• [Task] Your task is to work out how many lines in the data that follows hold "using" and to state that number alone.

• [Records for the exercise]

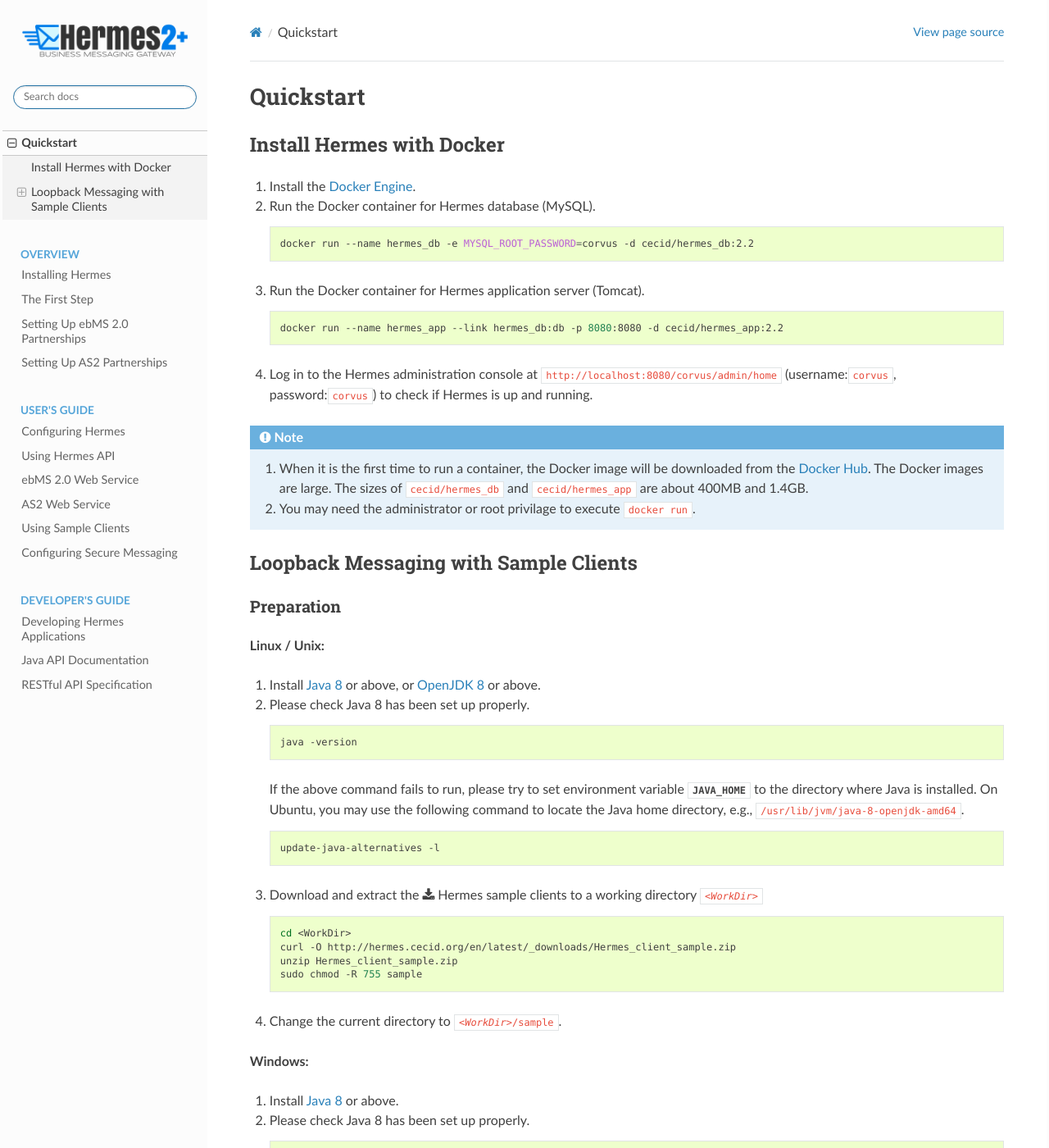
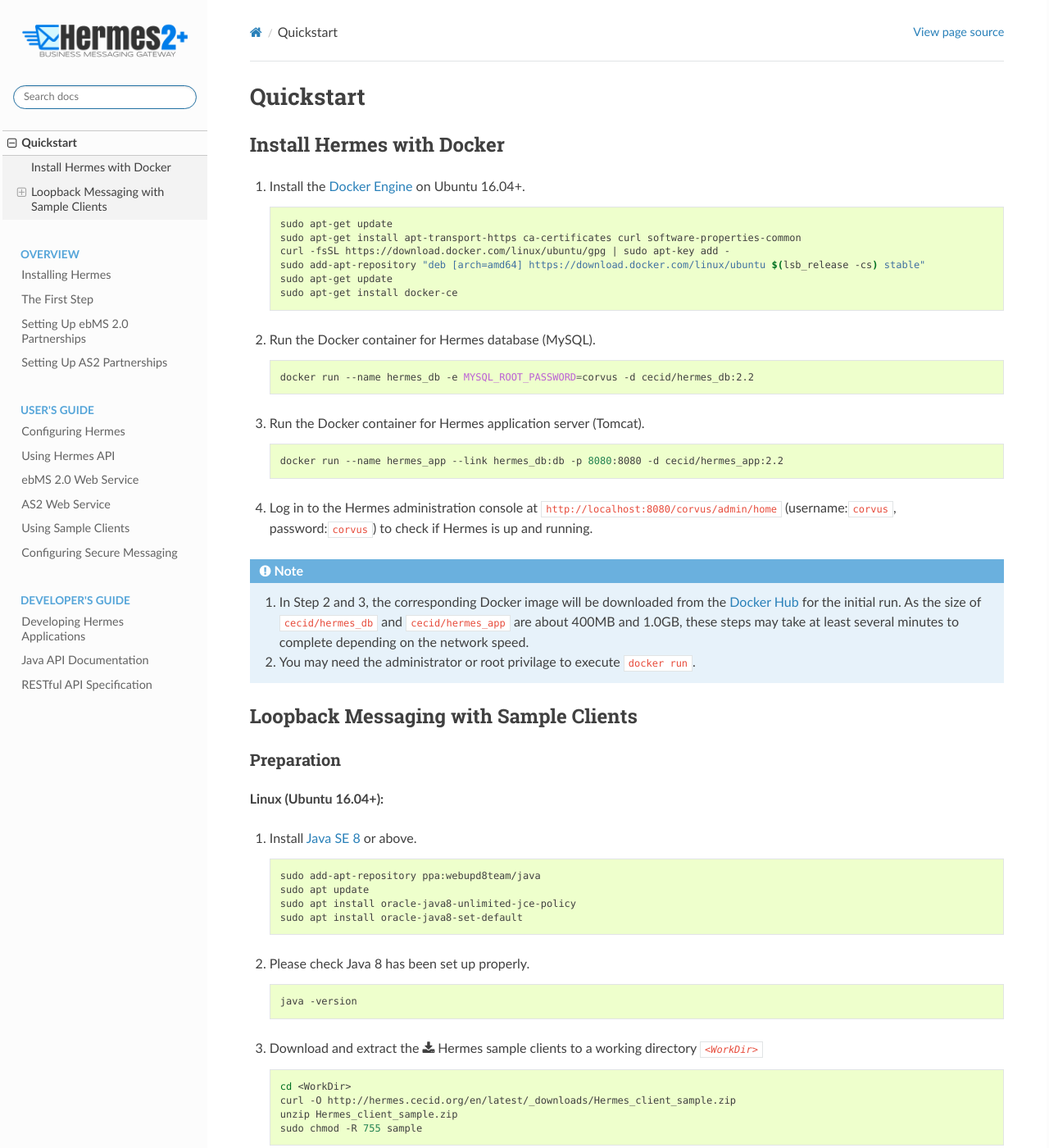
Before and after one commit to cecid/hermes-docs, a Sphinx documentation site: the page built from docs/source/quickstart.rst, in a window 1280 px wide and 1400 px high. Shown: the whole window at 82% size. Built offline with Sphinx 7.4.7 and the Read the Docs theme 2.0.0, drawn with Linux system fonts in a browser that asks for light colours; some of the changed text lies outside the part shown.

Commit message:
Revise quicstart.rst

```diff
--- a/docs/source/quickstart.rst
+++ b/docs/source/quickstart.rst
@@ -4,7 +4,17 @@
 Install Hermes with Docker
 --------------------------
 
-#. Install the `Docker Engine <https://docs.docker.com/engine/installation/>`_.
+#. Install the `Docker Engine <https://docs.docker.com/engine/installation/linux/docker-ce/ubuntu/#install-using-the-repository>`_ on Ubuntu 16.04+.
+
+   .. code-block:: sh
+
+      sudo apt-get update
+      sudo apt-get install apt-transport-https ca-certificates curl software-properties-common
+      curl -fsSL https://download.docker.com/linux/ubuntu/gpg | sudo apt-key add -
+      sudo add-apt-repository "deb [arch=amd64] https://download.docker.com/linux/ubuntu $(lsb_release -cs) stable"
+      sudo apt-get update
+      sudo apt-get install docker-ce
+
 #. Run the Docker container for Hermes database (MySQL).
 
    .. code-block:: sh
@@ -21,7 +31,7 @@
 
 .. note::
 
-   1. When it is the first time to run a container, the Docker image will be downloaded from the `Docker Hub <https://hub.docker.com/>`_. The Docker images are large. The sizes of ``cecid/hermes_db`` and ``cecid/hermes_app`` are about 400MB and 1.4GB.
+   1. In Step 2 and 3, the corresponding Docker image will be downloaded from the `Docker Hub <https://hub.docker.com/>`_ for the initial run. As the size of ``cecid/hermes_db`` and ``cecid/hermes_app`` are about 400MB and 1.0GB, these steps may take at least several minutes to complete depending on the network speed.
    2. You may need the administrator or root privilage to execute ``docker run``.
 
 
@@ -31,21 +41,24 @@
 Preparation
 ^^^^^^^^^^^
 
-**Linux / Unix:**
+**Linux (Ubuntu 16.04+):**
 
-#. Install `Java 8 <http://www.oracle.com/technetwork/java/javase/downloads/index.html>`_ or above, or `OpenJDK 8 <http://openjdk.java.net/projects/jdk8/>`_ or above.
+.. _java-install:
+
+#. Install `Java SE 8 <http://www.oracle.com/technetwork/java/javase/downloads/jdk8-downloads-2133151.html>`_ or above.
+
+   .. code-block:: sh
+
+      sudo add-apt-repository ppa:webupd8team/java
+      sudo apt update
+      sudo apt install oracle-java8-unlimited-jce-policy
+      sudo apt install oracle-java8-set-default
 
 #. Please check Java 8 has been set up properly.
 
    .. code-block:: sh
 
       java -version
-
-   If the above command fails to run, please try to set environment variable :envvar:`JAVA_HOME` to the directory where Java is installed. On Ubuntu, you may use the following command to locate the Java home directory, e.g., :file:`/usr/lib/jvm/java-8-openjdk-amd64`.
-
-   .. code-block:: sh
-
-      update-java-alternatives -l
 
 #. Download and extract the :download:`Hermes sample clients <_static/Hermes_client_sample.zip>` to a working directory :file:`{<WorkDir>}`
 
@@ -61,7 +74,7 @@
 
 **Windows:**
 
-#. Install `Java 8 <http://www.oracle.com/technetwork/java/javase/downloads/index.html>`_ or above.
+#. Install `Java 8 <http://www.oracle.com/technetwork/java/javase/downloads/jdk8-downloads-2133151.html>`_ or above.
 
 #. Please check Java 8 has been set up properly.
 
@@ -87,7 +100,7 @@
 
 **Windows:**
 
-.. code-block:: doscon
+.. code-block:: sh
 
    ebms-partnership.bat
 
@@ -111,6 +124,8 @@
    The result status : Operation executed successfully.
    Please view log for details ..
 
+In the Hermes administration console at ``http://localhost:8080/corvus/admin/ebms/partnership``, you will find a new Partnership :kbd:`ebms-loopback` is created.
+
 
 Send Loopback Message
 ^^^^^^^^^^^^^^^^^^^^^
@@ -123,7 +138,7 @@
 
 **Windows:**
 
-.. code-block:: doscon
+.. code-block:: sh
 
    ebms-send.bat
 
@@ -145,6 +160,7 @@
    ----------------------------------------------------
    New message id: 20170204-090520-45900@172.17.0.3
 
+In the Hermes administration console at ``http://localhost:8080/corvus/admin/ebms/message_history``, you will find a new message is created in outbox.
 
 Query Message History
 ^^^^^^^^^^^^^^^^^^^^^
@@ -157,7 +173,7 @@
 
 **Windows:**
 
-.. code-block:: doscon
+.. code-block:: sh
 
    ebms-history.bat
 
@@ -217,7 +233,7 @@
 
 **Windows:**
 
-.. code-block:: doscon
+.. code-block:: sh
 
    ebms-history.bat
 
```
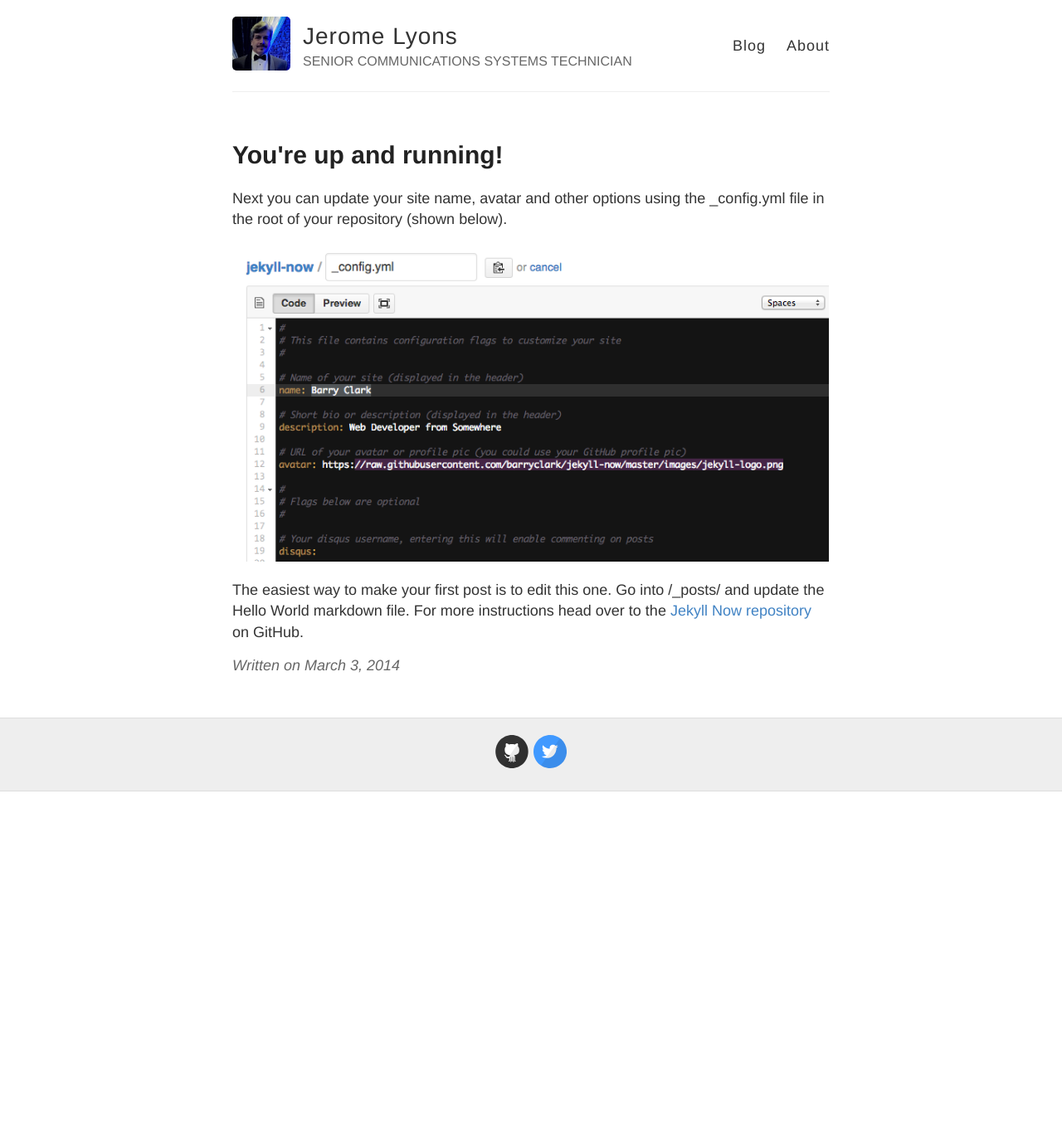
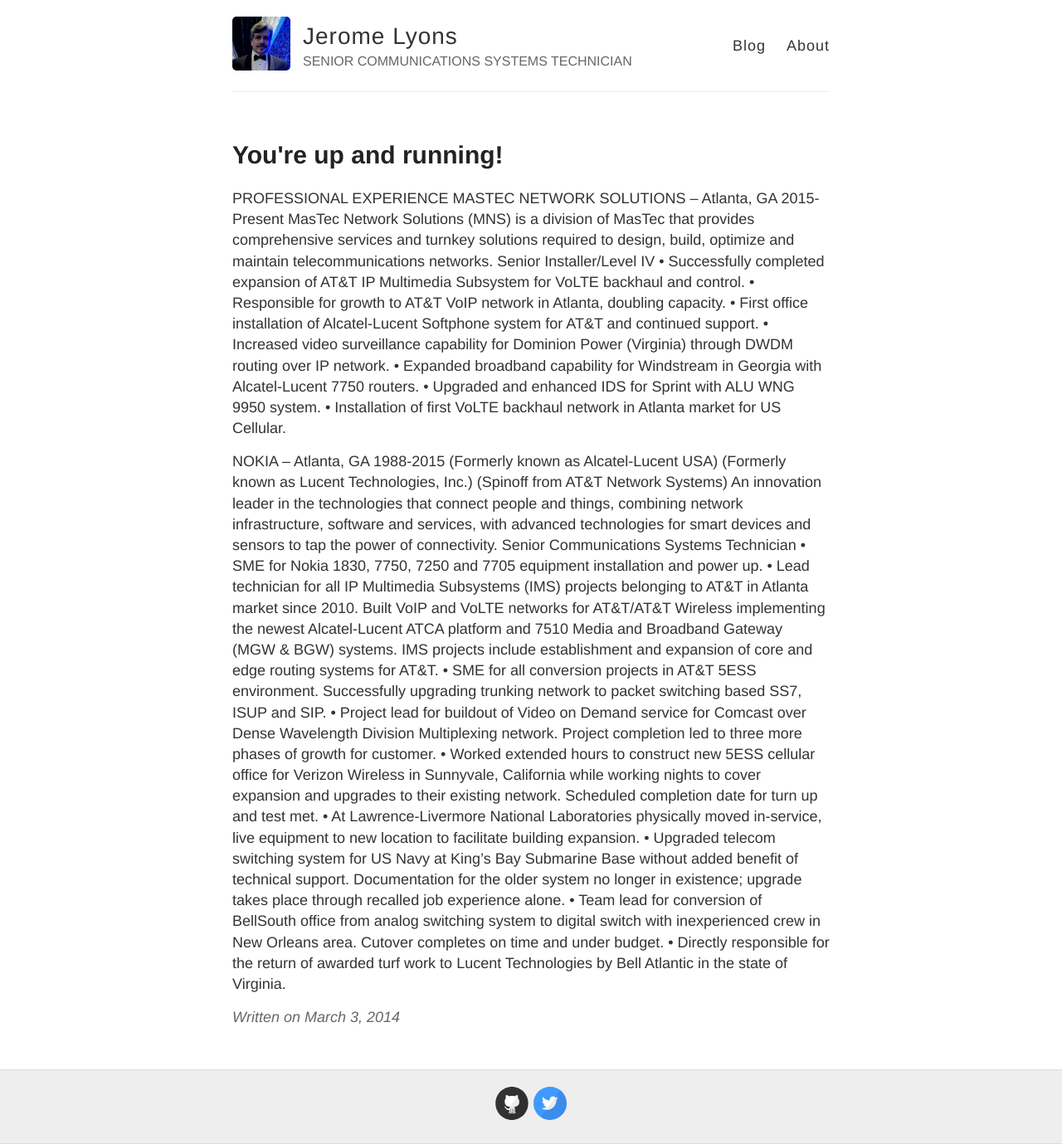
Before and after one commit to UncleArtie/UncleArtie.github.io, a Jekyll site: the page built from _posts/2014-3-3-Hello-World.md, in a window 1280 px wide. Shown: the whole page at 83% size. Built offline with Jekyll 4.4.1, drawn with Linux system fonts in a browser that asks for light colours; before the commit the page ends 954 px from its top, so only the background shows below that.

Commit message:
updating blog

```diff
--- a/_posts/2014-3-3-Hello-World.md
+++ b/_posts/2014-3-3-Hello-World.md
@@ -3,8 +3,29 @@
 title: You're up and running!
 ---
 
-Next you can update your site name, avatar and other options using the _config.yml file in the root of your repository (shown below).
+PROFESSIONAL EXPERIENCE
+MASTEC NETWORK SOLUTIONS – Atlanta, GA 2015-Present
+MasTec Network Solutions (MNS) is a division of MasTec that provides comprehensive services and turnkey solutions required to design, build, optimize and maintain telecommunications networks.
+Senior Installer/Level IV
+• Successfully completed expansion of AT&T IP Multimedia Subsystem for VoLTE backhaul and control.
+• Responsible for growth to AT&T VoIP network in Atlanta, doubling capacity.
+• First office installation of Alcatel-Lucent Softphone system for AT&T and continued support.
+• Increased video surveillance capability for Dominion Power (Virginia) through DWDM routing over IP network.
+• Expanded broadband capability for Windstream in Georgia with Alcatel-Lucent 7750 routers.
+• Upgraded and enhanced IDS for Sprint with ALU WNG 9950 system.
+• Installation of first VoLTE backhaul network in Atlanta market for US Cellular.
 
-![_config.yml]({{ site.baseurl }}/images/config.png)
-
-The easiest way to make your first post is to edit this one. Go into /_posts/ and update the Hello World markdown file. For more instructions head over to the [Jekyll Now repository](https://github.com/barryclark/jekyll-now) on GitHub.
+NOKIA – Atlanta, GA 1988-2015
+(Formerly known as Alcatel-Lucent USA)
+(Formerly known as Lucent Technologies, Inc.)
+(Spinoff from AT&T Network Systems)
+An innovation leader in the technologies that connect people and things, combining network infrastructure, software and services, with advanced technologies for smart devices and sensors to tap the power of connectivity. Senior Communications Systems Technician
+• SME for Nokia 1830, 7750, 7250 and 7705 equipment installation and power up.
+• Lead technician for all IP Multimedia Subsystems (IMS) projects belonging to AT&T in Atlanta market since 2010. Built VoIP and VoLTE networks for AT&T/AT&T Wireless implementing the newest Alcatel-Lucent ATCA platform and 7510 Media and Broadband Gateway (MGW & BGW) systems. IMS projects include establishment and expansion of core and edge routing systems for AT&T.
+• SME for all conversion projects in AT&T 5ESS environment. Successfully upgrading trunking network to packet switching based SS7, ISUP and SIP.
+• Project lead for buildout of Video on Demand service for Comcast over Dense Wavelength Division Multiplexing network. Project completion led to three more phases of growth for customer.
+• Worked extended hours to construct new 5ESS cellular office for Verizon Wireless in Sunnyvale, California while working nights to cover expansion and upgrades to their existing network. Scheduled completion date for turn up and test met.
+• At Lawrence-Livermore National Laboratories physically moved in-service, live equipment to new location to facilitate building expansion.
+• Upgraded telecom switching system for US Navy at King’s Bay Submarine Base without added benefit of technical support. Documentation for the older system no longer in existence; upgrade takes place through recalled job experience alone.
+• Team lead for conversion of BellSouth office from analog switching system to digital switch with inexperienced crew in New Orleans area. Cutover completes on time and under budget.
+• Directly responsible for the return of awarded turf work to Lucent Technologies by Bell Atlantic in the state of Virginia.
```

• [Expected output] 2